William Ruckelshaus, perhaps the nation's leading environmental figure of the past half century. who served two presidents as administrator of the EPA and also fashioned a career in the private sector as CEO of Browning Ferris Industries and senior vice president of Weyerhaeuser Co. He now is strategic director at Madrona Venture Group.
It was the late Jack Ehrig, Seattle ad-agency head and a key supporter of Junior Achievement, who in 1986 approached me, as publisher of PSBJ, about creating a local event that would parallel the national Business Hall of Fame event for which FORTUNE Magazine was the partner of JA.
FORTUNE chose the laureates for JA to honor in those years, producing a special insert in the magazine to introduce them to its readers and JA honored the national laureates at a prestigious annual banquet that cities competed for because it attracted some of the biggest names in business nationally.
In a similar manner, laureate selection became the role for PSBJ and JA produced the first banquet to honor those selected in 1987.
FORTUNE's rule was that honorees had to be retired from day-to-day involvement with the companies where they had built their reputations. That sounded to me like a good way to ensure there wouldn't be any lobbying on behalf of a currently active CEO so that became our rule as well. That also has changed a few years ago with the induction of Eastside business leader and developer Kemper Freeman, still very much active in his business.
From the outset, I populated the selection committee with people who were not only business icons in their own right, but also understood far more about business history than I did. Thus each annual selection gathering became a lesson in local business lore.
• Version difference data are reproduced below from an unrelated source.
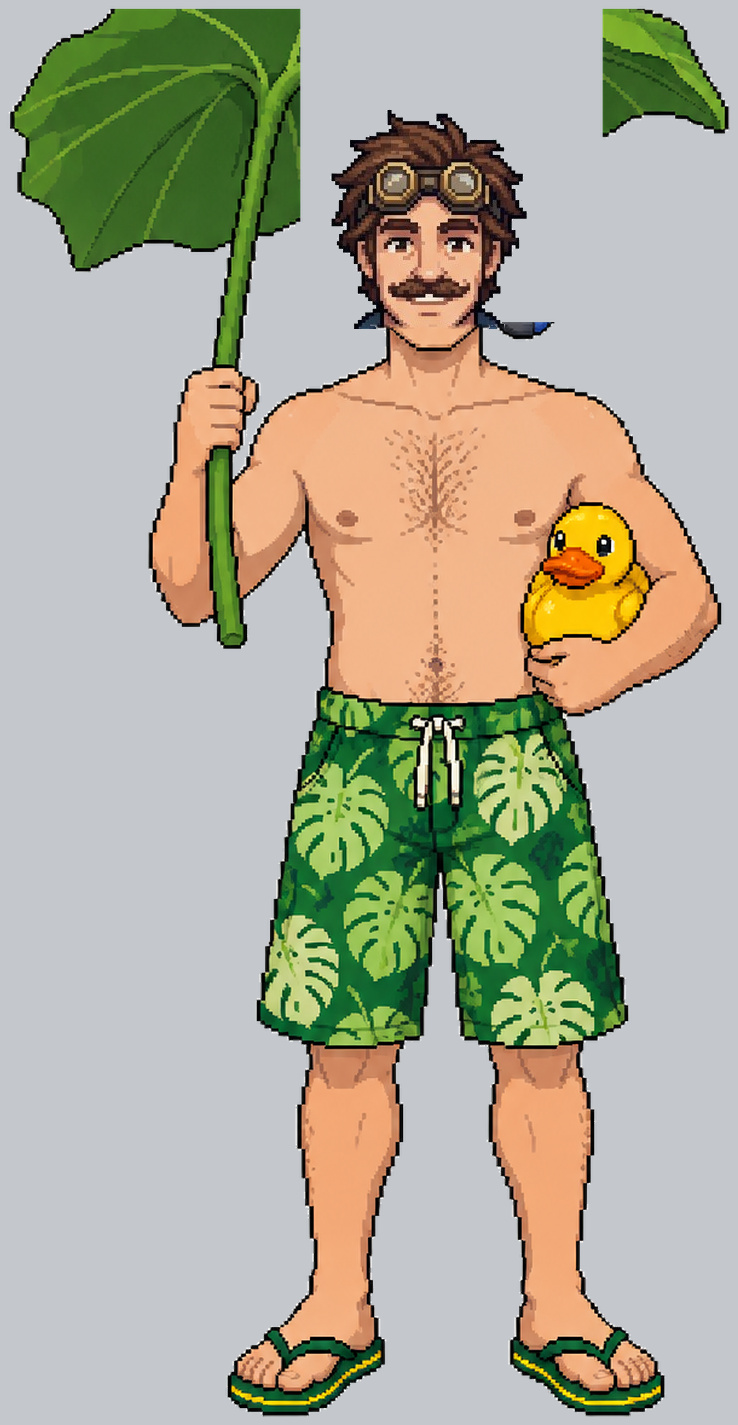
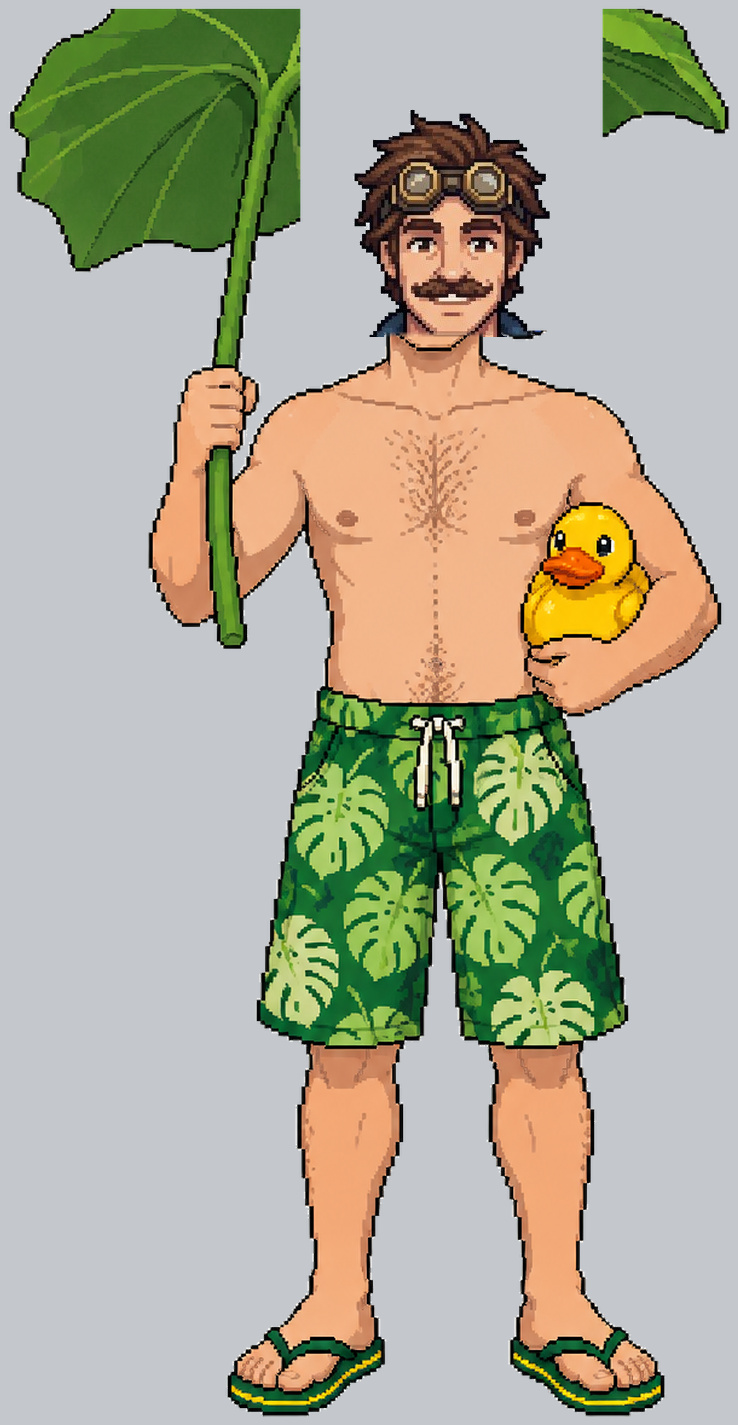
Outfit heads: silhouette paste at the true chin line, face-centre alignment, tone-matched skin, cleaned Gruk/Rosa/Veyra/Bram edges

Changed region(s): [[0.4363, 0.0618, 0.748, 0.247]]

diff --git a/assets/npcs/faces/outfits.py b/assets/npcs/faces/outfits.py
@@ -32,19 +32,19 @@ RING = 5  # rows above the cut that fade into the body
 # 'gen': per outfit, in the generated body (960x1280): chin line, optionally the head's top (when a parasol covers it), and for people whose
 # shoulders rise beside the jaw 'keep' (rows above the chin from which the sides stay) and 'hw' (half width of the erased head window).
 CFG = {
-    'mara': dict(top=33, chin=272, cx=452, head=[(232, 25), (668, 25), (668, 215), (582, 215), (582, 278), (325, 278), (325, 215), (232, 215)],
+    # ref: the chin line used only to scale and align the generated body (hat/hair-top based); chin: the true chin tip of the original face.
+    'mara': dict(top=33, ref=272, chin=283, cx=448, head=[(232, 25), (668, 25), (668, 215), (582, 215), (582, 289), (325, 289), (325, 215), (232, 215)],
                  gen={'sleep': dict(chin=225), 'swim': dict(chin=225)}),
-    'rosa': dict(gen_hair_rows=60, top=42, chin=280, cx=470, head=[(240, 30), (640, 30), (640, 262), (545, 262), (545, 286), (400, 286), (400, 262), (240, 262)],
-                 hair=([[(240, 262), (410, 262), (410, 345), (240, 345)]], 'auburn'),
+    'rosa': dict(gen_hair_rows=110, gen_clear=(26, 70), top=42, ref=280, chin=297, cx=450, head=[(240, 30), (640, 30), (640, 275), (545, 275), (545, 303), (400, 303), (400, 275), (240, 275)],
+                 hair=([[(240, 275), (410, 275), (410, 350), (240, 350)]], 'auburn'),
                  gen={'sleep': dict(chin=235), 'swim': dict(chin=238)}),
-    'gruk': dict(top=13, chin=255, cx=500, head=[(405, 5), (565, 5), (565, 125), (597, 125), (597, 235), (575, 261), (430, 261), (405, 235)], nobrown=100,
-                 gen={'sleep': dict(chin=297, keep=70, hw=95), 'swim': dict(chin=288, keep=70, hw=95)}),
-    'orrin': dict(top=59, chin=273, cx=470, head=[(330, 50), (595, 50), (595, 279), (330, 279)],
+    'gruk': dict(top=13, ref=255, chin=262, cx=468, head=[(385, 5), (560, 5), (560, 262), (535, 268), (402, 268), (385, 262)], nobrown=100,
+                 gen={'sleep': dict(chin=297, keep=70, hw=66), 'swim': dict(chin=288, keep=70, hw=66)}),
+    'orrin': dict(top=59, ref=273, chin=281, cx=447, head=[(330, 50), (595, 50), (595, 287), (330, 287)],
                   gen={'sleep': dict(chin=262), 'swim': dict(chin=355, top=178, keep=90, hw=125, kstart=95)}),
-    'bram': dict(top=66, chin=262, cx=440, head=[(250, 60), (545, 60), (545, 268), (250, 268)], beard=(360, 268, 540, 700),
+    'bram': dict(top=66, ref=262, chin=262, cx=447, head=[(250, 60), (545, 60), (545, 268), (250, 268)], beard=(360, 268, 540, 700),
                  gen={'sleep': dict(chin=185), 'swim': dict(chin=182)}),
-    'veyra': dict(top=25, chin=178, cx=500, head=[(345, 15), (655, 15), (655, 184), (345, 184)],
-                  hair=([[(330, 184), (440, 184), (440, 330), (330, 330)], [(560, 184), (670, 184), (670, 330), (560, 330)]], 'navy'),
+    'veyra': dict(top=25, ref=178, chin=187, cx=479, head=[(345, 15), (655, 15), (655, 140), (560, 193), (440, 193), (345, 140)],
                   gen={'sleep': dict(chin=176), 'swim': dict(chin=173)}),
 }
 
@@ -95,6 +95,7 @@ def poly_mask(size, polys):
 def head_silhouette(c, orig, ofg):
     """Boolean mask of the original's head: its own alpha inside the head polygon (plus Bram's beard, which hangs over the chest)."""
     H, W, _ = orig.shape
+    beard = np.zeros((H, W), bool)
     keep = ofg & poly_mask((W, H), [c['head']])
     keep[round(c['chin'] + CUT):] = False
     if 'nobrown' in c:  # Gruk: the hammer handle and vest straps beside the jaw are wood and leather, not head
@@ -102,7 +103,8 @@ def head_silhouette(c, orig, ofg):
         brown = (o[..., 0] > o[..., 1] + 8) & (o[..., 0] > o[..., 2] + 8)
         dx = np.abs(np.arange(W)[None, :] - c['cx'])
         rows = np.arange(H)[:, None]
-        keep &= ~(brown & (((dx > 85) & (rows >= c['nobrown'])) | ((dx > 40) & (rows >= 212))))
+        notgreen = (o.max(2) >= 45) & (o[..., 0] >= o[..., 1] - 2)
+        keep &= ~(((notgreen & (dx > 66) & (rows >= c['nobrown']) & (rows <= 215))) | (brown & (dx > 40) & (rows >= 212)))
     if 'hair' in c:  # hair that hangs past the cut line stays from the original (roots over the shoulders), picked by colour
         o = orig.astype(int)
         r, g, b = o[..., 0], o[..., 1], o[..., 2]
@@ -118,8 +120,9 @@ def head_silhouette(c, orig, ofg):
         m = np.zeros((H, W), bool)
         m[y0:y1, x0:x1] = ((sat < 26) & (lum > 110) & (lum < 235))[y0:y1, x0:x1]
         lab, _ = ndimage.label(m)
-        keep |= ndimage.binary_dilation(ndimage.binary_closing(lab == lab[y0 + 80, (x0 + x1) // 2], iterations=2), iterations=1) & ofg
-    return keep
+        beard = ndimage.binary_dilation(ndimage.binary_closing(lab == lab[y0 + 80, (x0 + x1) // 2], iterations=2), iterations=1) & ofg
+        keep |= beard
+    return keep, beard
 
 
 def place(dst, src, ox, oy):
@@ -160,8 +163,8 @@ def build(cid, outfit):
     top_g = g.get('top', int(np.where(col.any(axis=1))[0][0]))
     band = gfg[chin_g - 50:chin_g - 10, gcx0 - 140:gcx0 + 140]
     cx_g = float(np.median(np.where(band)[1])) + gcx0 - 140
-    s = (c['chin'] - c['top']) / (chin_g - top_g)
-    cut_g = chin_g + CUT / s
+    s = (c['ref'] - c['top']) / (chin_g - top_g)
+    cut_g = chin_g + (c['chin'] + CUT - c['ref']) / s
     # the generated body's skin takes on the original face's skin tone, so neck, chest and arms match the pasted head
     body_rgb = tone_match(gen, gfg, orig, ofg, c, chin_g, s, cx_g)
     # (2) erase the generated head
@@ -177,12 +180,16 @@ def build(cid, outfit):
         gi = gen.astype(int)
         hairy = (gi[..., 0] >= 110) & (gi[..., 1] >= 62) & (gi[..., 1] <= 130) & (gi[..., 0] - gi[..., 1] < 105) & (gi[..., 2] < 80) & (gi[..., 0] - gi[..., 2] > 60)
         galpha &= ~(hairy & (gy < cut_g + c['gen_hair_rows']))
+    if c.get('gen_clear'):  # stray strands beside the neck (they belonged to the erased head)
+        rows_, half = c['gen_clear']
+        galpha[int(cut_g - RING / s):int(cut_g + rows_), :int(cx_g - half)] = False
+        galpha[int(cut_g - RING / s):int(cut_g + rows_), int(cx_g + half):] = False
     body = Image.fromarray(np.dstack([body_rgb, (galpha * 255).astype(np.uint8)]), 'RGBA')
     nw, nh = round(gen.shape[1] * s), round(gen.shape[0] * s)
     body = body.resize((nw, nh), Image.LANCZOS)
-    bx, by = round(c['cx'] - cx_g * s), round(c['chin'] - chin_g * s)
+    bx, by = round(c['cx'] - cx_g * s), round(c['ref'] - chin_g * s)
     # (4) the silhouette of the original head, down to the cut line (Bram's beard continues below it)
-    sil = head_silhouette(c, orig, ofg)
+    sil, beard_m = head_silhouette(c, orig, ofg)
     ba = np.array(body)[..., 3] > 8
     bys, bxs = np.where(ba)
     hys, hxs = np.where(sil)
@@ -201,11 +208,24 @@ def build(cid, outfit):
     place(alpha, sil.astype(float), -x0, -y0)
     # (5) the last RING rows above the cut fade into the body underneath
     cut = round(c['chin'] + CUT) - y0
-    if 'beard' not in c:
-        for i in range(RING):
-            r = cut - 1 - i
-            w = 1.0 - (i + 1) / (RING + 1)  # how much of the body shows: 0.83 just above the cut, 0.17 five rows up
-            alpha[r] = np.where(bodyA[r], alpha[r] * (1 - w), alpha[r])
+    bm = np.zeros((CH, CW), bool)
+    place(bm, beard_m, -x0, -y0)
+    for i in range(RING):
+        r = cut - 1 - i
+        w = 1.0 - (i + 1) / (RING + 1)  # how much of the body shows: 0.83 just above the cut, 0.17 five rows up
+        alpha[r] = np.where(bodyA[r] & ~bm[r], alpha[r] * (1 - w), alpha[r])
+    if 'keep' in g and cid == 'gruk':  # the erased head window is wider than the original's neck: close the gap from the surrounding body
+        import cv2
+
+        gap = np.zeros((CH, CW), np.uint8)
+        wx0, wx1 = round(bx + (cx_g - g['hw']) * s) - x0, round(bx + (cx_g + g['hw']) * s) - x0
+        wy0, wy1 = round(by + g.get('kstart', chin_g - g['keep']) * s) - y0, cut
+        gap[max(wy0, 0):wy1, max(wx0, 0):wx1] = 1
+        tmp = np.zeros((CH, CW), bool)
+        place(tmp, sil, -x0, -y0)
+        gap = ((gap > 0) & ~bodyA & ~tmp).astype(np.uint8) * 255
+        gap = cv2.dilate(gap, np.ones((3, 3), np.uint8))
+        out = cv2.inpaint(out.round().astype(np.uint8), gap, 6, cv2.INPAINT_TELEA).astype(float)
     padded = np.zeros((CH, CW, 3))
     place(padded, orig.astype(float), -x0, -y0)
     res = (padded * alpha[..., None] + out * (1 - alpha[..., None])).round().astype(np.uint8)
And it was the insight of those members of the selection committee, including from the outset longtime community and business leader Jim Ellis, who personally knew more than half a century worth of the prospects, that brought forward well-known and not-so-well-known names from the past.
Because of the prominence of JA Seattle in the national organization, particularly because we had built what many viewed as the best local hall of fame program in JA, it became logical for the Seattle JA leadership to seek to have the national event in Seattle.
That finally occurred in 1992, which happened to be the year that Steve Jobs, then between jobs since he had been edged out of Apple a few years earlier, was a laureate. But Jobs, with typical unpredictability, apparently decided he didn't care to head up to Seattle from Silicon Valley for the event and the word spread the day of the banquet that he wouldn't be there.
But by late afternoon, to the relief of all, it was learned that Jobs had changed his mind and would, in fact, be on hand to accept his award. Only a few insiders were aware that FORTUNE publisher Jim Hayes, a high-visibility figure at the national banquet, had telephone Jobs to advise him that if he failed to show up, his name would never again appear in the magazine.
The business leaders of JA Washington in 2008, led by longtime venture capital executive Woody Howse and wine-industry leader Michael Towers, began building a case for the return of the national event to Seattle.
But it soon became clear, as the Great Recession got its grip on the nation's financial throat, that the world had changed. National gatherings of business leaders for something like a Hall of Fame banquet, and the significant corporate financial support necessary to carry it off, soon seemed unrealistic. None has been held since then.
But the JA Puget Sound Business Hall of Fame remains a viable and important reminder each year of the role successful business leaders can play in representing role models for the business leaders of today and the young people of JA who will be the business leaders of tomorrow.